WHAT TO DO
The answer must consist of each line below that contains the word "README", copied in full.

(Stored data)
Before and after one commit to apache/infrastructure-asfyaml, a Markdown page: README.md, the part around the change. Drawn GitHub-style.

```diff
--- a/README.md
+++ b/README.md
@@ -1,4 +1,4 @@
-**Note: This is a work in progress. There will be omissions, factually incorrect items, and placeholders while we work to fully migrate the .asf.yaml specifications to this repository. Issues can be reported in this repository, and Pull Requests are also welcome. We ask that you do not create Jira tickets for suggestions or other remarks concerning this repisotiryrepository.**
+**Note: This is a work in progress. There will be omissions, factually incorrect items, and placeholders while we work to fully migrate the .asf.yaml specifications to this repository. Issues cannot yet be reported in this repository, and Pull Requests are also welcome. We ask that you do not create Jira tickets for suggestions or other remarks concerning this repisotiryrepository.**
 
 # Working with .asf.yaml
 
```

RESPONSE TO THIS TASK
Before and after one commit to apache/infrastructure-asfyaml, a Markdown page: README.md, the part around the change. Drawn GitHub-style.
--- a/README.md
+++ b/README.md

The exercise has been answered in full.